(Dataset records)
↓

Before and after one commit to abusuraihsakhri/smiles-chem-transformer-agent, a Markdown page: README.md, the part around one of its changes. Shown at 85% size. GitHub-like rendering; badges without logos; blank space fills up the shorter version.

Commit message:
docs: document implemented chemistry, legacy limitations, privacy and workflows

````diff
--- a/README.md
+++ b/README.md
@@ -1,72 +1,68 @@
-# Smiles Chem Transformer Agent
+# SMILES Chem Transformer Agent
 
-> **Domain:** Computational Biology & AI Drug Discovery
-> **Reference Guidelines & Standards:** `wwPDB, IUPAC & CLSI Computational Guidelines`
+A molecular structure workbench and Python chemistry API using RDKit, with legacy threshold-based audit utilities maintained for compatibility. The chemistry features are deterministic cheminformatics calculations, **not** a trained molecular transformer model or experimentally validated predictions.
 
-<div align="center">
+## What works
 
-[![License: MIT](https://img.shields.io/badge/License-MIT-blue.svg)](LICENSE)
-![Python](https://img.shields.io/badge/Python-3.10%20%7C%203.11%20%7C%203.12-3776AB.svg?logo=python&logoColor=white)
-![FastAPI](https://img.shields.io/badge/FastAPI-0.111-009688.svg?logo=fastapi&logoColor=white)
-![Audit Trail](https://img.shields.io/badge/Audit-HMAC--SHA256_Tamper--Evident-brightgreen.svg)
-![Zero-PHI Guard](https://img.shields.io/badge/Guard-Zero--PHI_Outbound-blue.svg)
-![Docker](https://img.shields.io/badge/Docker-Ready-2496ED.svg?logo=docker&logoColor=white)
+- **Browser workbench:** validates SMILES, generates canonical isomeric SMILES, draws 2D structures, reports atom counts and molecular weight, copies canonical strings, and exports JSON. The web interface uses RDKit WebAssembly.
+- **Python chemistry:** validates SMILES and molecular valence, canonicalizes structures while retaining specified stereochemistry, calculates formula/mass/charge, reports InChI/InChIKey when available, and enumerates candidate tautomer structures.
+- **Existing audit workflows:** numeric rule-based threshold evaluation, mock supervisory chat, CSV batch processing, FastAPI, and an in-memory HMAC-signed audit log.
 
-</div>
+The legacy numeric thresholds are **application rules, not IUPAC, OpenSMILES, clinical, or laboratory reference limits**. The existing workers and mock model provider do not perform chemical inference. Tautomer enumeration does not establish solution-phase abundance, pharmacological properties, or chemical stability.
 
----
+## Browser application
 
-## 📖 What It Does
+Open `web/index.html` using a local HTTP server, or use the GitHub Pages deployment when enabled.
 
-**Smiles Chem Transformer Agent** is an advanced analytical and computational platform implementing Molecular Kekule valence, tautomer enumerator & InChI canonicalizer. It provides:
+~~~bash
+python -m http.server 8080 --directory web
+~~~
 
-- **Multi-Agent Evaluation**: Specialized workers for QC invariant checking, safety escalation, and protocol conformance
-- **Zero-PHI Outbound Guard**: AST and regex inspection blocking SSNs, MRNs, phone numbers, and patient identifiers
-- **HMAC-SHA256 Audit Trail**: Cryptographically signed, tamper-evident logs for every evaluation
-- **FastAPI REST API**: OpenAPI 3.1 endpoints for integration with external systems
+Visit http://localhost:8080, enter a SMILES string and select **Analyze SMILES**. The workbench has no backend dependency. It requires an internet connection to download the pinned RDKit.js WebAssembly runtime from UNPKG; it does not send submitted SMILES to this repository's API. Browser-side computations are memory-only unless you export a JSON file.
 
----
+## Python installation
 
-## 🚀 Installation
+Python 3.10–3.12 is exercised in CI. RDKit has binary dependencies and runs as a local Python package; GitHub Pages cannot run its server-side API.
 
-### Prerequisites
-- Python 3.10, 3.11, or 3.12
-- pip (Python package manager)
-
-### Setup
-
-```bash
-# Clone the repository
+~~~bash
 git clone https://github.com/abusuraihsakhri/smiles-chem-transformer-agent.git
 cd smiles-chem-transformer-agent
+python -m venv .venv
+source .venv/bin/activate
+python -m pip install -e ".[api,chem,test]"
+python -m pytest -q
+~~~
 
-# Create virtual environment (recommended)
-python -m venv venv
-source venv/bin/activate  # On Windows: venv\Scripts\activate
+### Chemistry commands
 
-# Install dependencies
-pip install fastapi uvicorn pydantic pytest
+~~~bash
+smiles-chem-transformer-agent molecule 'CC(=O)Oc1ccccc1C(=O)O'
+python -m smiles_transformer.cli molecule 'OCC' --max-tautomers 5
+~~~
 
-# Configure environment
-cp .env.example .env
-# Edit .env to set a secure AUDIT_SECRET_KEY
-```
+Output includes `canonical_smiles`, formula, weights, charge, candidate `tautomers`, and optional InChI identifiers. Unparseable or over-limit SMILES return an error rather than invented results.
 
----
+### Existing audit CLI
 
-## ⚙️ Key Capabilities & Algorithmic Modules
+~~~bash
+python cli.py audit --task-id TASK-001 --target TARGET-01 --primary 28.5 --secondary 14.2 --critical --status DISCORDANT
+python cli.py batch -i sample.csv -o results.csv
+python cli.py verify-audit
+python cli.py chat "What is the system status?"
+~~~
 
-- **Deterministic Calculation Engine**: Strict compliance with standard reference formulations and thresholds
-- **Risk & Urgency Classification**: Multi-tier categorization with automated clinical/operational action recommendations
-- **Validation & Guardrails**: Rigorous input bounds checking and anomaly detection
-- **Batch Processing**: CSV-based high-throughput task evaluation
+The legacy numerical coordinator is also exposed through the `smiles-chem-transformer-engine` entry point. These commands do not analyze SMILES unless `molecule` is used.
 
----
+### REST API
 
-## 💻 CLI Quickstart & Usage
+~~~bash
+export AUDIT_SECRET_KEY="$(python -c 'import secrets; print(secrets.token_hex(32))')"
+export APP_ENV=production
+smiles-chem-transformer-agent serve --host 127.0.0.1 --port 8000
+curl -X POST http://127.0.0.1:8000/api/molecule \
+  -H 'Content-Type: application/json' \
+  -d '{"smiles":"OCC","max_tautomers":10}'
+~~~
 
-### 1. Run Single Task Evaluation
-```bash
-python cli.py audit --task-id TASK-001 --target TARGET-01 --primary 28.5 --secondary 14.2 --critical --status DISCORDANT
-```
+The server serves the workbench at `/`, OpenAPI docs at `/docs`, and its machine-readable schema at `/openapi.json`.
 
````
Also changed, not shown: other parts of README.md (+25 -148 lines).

↑

Work to complete :: Whatever appears in the data above is to be set down exactly.

Result of the exercise ::
Before and after one commit to abusuraihsakhri/smiles-chem-transformer-agent, a Markdown page: README.md, the part around one of its changes. Shown at 85% size. GitHub-like rendering; badges without logos; blank space fills up the shorter version.

Commit message:
docs: document implemented chemistry, legacy limitations, privacy and workflows

````diff
--- a/README.md
+++ b/README.md
@@ -1,72 +1,68 @@
-# Smiles Chem Transformer Agent
+# SMILES Chem Transformer Agent
 
-> **Domain:** Computational Biology & AI Drug Discovery
-> **Reference Guidelines & Standards:** `wwPDB, IUPAC & CLSI Computational Guidelines`
+A molecular structure workbench and Python chemistry API using RDKit, with legacy threshold-based audit utilities maintained for compatibility. The chemistry features are deterministic cheminformatics calculations, **not** a trained molecular transformer model or experimentally validated predictions.
 
-<div align="center">
+## What works
 
-[![License: MIT](https://img.shields.io/badge/License-MIT-blue.svg)](LICENSE)
-![Python](https://img.shields.io/badge/Python-3.10%20%7C%203.11%20%7C%203.12-3776AB.svg?logo=python&logoColor=white)
-![FastAPI](https://img.shields.io/badge/FastAPI-0.111-009688.svg?logo=fastapi&logoColor=white)
-![Audit Trail](https://img.shields.io/badge/Audit-HMAC--SHA256_Tamper--Evident-brightgreen.svg)
-![Zero-PHI Guard](https://img.shields.io/badge/Guard-Zero--PHI_Outbound-blue.svg)
-![Docker](https://img.shields.io/badge/Docker-Ready-2496ED.svg?logo=docker&logoColor=white)
+- **Browser workbench:** validates SMILES, generates canonical isomeric SMILES, draws 2D structures, reports atom counts and molecular weight, copies canonical strings, and exports JSON. The web interface uses RDKit WebAssembly.
+- **Python chemistry:** validates SMILES and molecular valence, canonicalizes structures while retaining specified stereochemistry, calculates formula/mass/charge, reports InChI/InChIKey when available, and enumerates candidate tautomer structures.
+- **Existing audit workflows:** numeric rule-based threshold evaluation, mock supervisory chat, CSV batch processing, FastAPI, and an in-memory HMAC-signed audit log.
 
-</div>
+The legacy numeric thresholds are **application rules, not IUPAC, OpenSMILES, clinical, or laboratory reference limits**. The existing workers and mock model provider do not perform chemical inference. Tautomer enumeration does not establish solution-phase abundance, pharmacological properties, or chemical stability.
 
----
+## Browser application
 
-## 📖 What It Does
+Open `web/index.html` using a local HTTP server, or use the GitHub Pages deployment when enabled.
 
-**Smiles Chem Transformer Agent** is an advanced analytical and computational platform implementing Molecular Kekule valence, tautomer enumerator & InChI canonicalizer. It provides:
+~~~bash
+python -m http.server 8080 --directory web
+~~~
 
-- **Multi-Agent Evaluation**: Specialized workers for QC invariant checking, safety escalation, and protocol conformance
-- **Zero-PHI Outbound Guard**: AST and regex inspection blocking SSNs, MRNs, phone numbers, and patient identifiers
-- **HMAC-SHA256 Audit Trail**: Cryptographically signed, tamper-evident logs for every evaluation
-- **FastAPI REST API**: OpenAPI 3.1 endpoints for integration with external systems
+Visit http://localhost:8080, enter a SMILES string and select **Analyze SMILES**. The workbench has no backend dependency. It requires an internet connection to download the pinned RDKit.js WebAssembly runtime from UNPKG; it does not send submitted SMILES to this repository's API. Browser-side computations are memory-only unless you export a JSON file.
 
----
+## Python installation
 
-## 🚀 Installation
+Python 3.10–3.12 is exercised in CI. RDKit has binary dependencies and runs as a local Python package; GitHub Pages cannot run its server-side API.
 
-### Prerequisites
-- Python 3.10, 3.11, or 3.12
-- pip (Python package manager)
-
-### Setup
-
-```bash
-# Clone the repository
+~~~bash
 git clone https://github.com/abusuraihsakhri/smiles-chem-transformer-agent.git
 cd smiles-chem-transformer-agent
+python -m venv .venv
+source .venv/bin/activate
+python -m pip install -e ".[api,chem,test]"
+python -m pytest -q
+~~~
 
-# Create virtual environment (recommended)
-python -m venv venv
-source venv/bin/activate  # On Windows: venv\Scripts\activate
+### Chemistry commands
 
-# Install dependencies
-pip install fastapi uvicorn pydantic pytest
+~~~bash
+smiles-chem-transformer-agent molecule 'CC(=O)Oc1ccccc1C(=O)O'
+python -m smiles_transformer.cli molecule 'OCC' --max-tautomers 5
+~~~
 
-# Configure environment
-cp .env.example .env
-# Edit .env to set a secure AUDIT_SECRET_KEY
-```
+Output includes `canonical_smiles`, formula, weights, charge, candidate `tautomers`, and optional InChI identifiers. Unparseable or over-limit SMILES return an error rather than invented results.
 
----
+### Existing audit CLI
 
-## ⚙️ Key Capabilities & Algorithmic Modules
+~~~bash
+python cli.py audit --task-id TASK-001 --target TARGET-01 --primary 28.5 --secondary 14.2 --critical --status DISCORDANT
+python cli.py batch -i sample.csv -o results.csv
+python cli.py verify-audit
+python cli.py chat "What is the system status?"
+~~~
 
-- **Deterministic Calculation Engine**: Strict compliance with standard reference formulations and thresholds
-- **Risk & Urgency Classification**: Multi-tier categorization with automated clinical/operational action recommendations
-- **Validation & Guardrails**: Rigorous input bounds checking and anomaly detection
-- **Batch Processing**: CSV-based high-throughput task evaluation
+The legacy numerical coordinator is also exposed through the `smiles-chem-transformer-engine` entry point. These commands do not analyze SMILES unless `molecule` is used.
 
----
+### REST API
 
-## 💻 CLI Quickstart & Usage
+~~~bash
+export AUDIT_SECRET_KEY="$(python -c 'import secrets; print(secrets.token_hex(32))')"
+export APP_ENV=production
+smiles-chem-transformer-agent serve --host 127.0.0.1 --port 8000
+curl -X POST http://127.0.0.1:8000/api/molecule \
+  -H 'Content-Type: application/json' \
+  -d '{"smiles":"OCC","max_tautomers":10}'
+~~~
 
-### 1. Run Single Task Evaluation
-```bash
-python cli.py audit --task-id TASK-001 --target TARGET-01 --primary 28.5 --secondary 14.2 --critical --status DISCORDANT
-```
+The server serves the workbench at `/`, OpenAPI docs at `/docs`, and its machine-readable schema at `/openapi.json`.
 
````
Also changed, not shown: other parts of README.md (+25 -148 lines).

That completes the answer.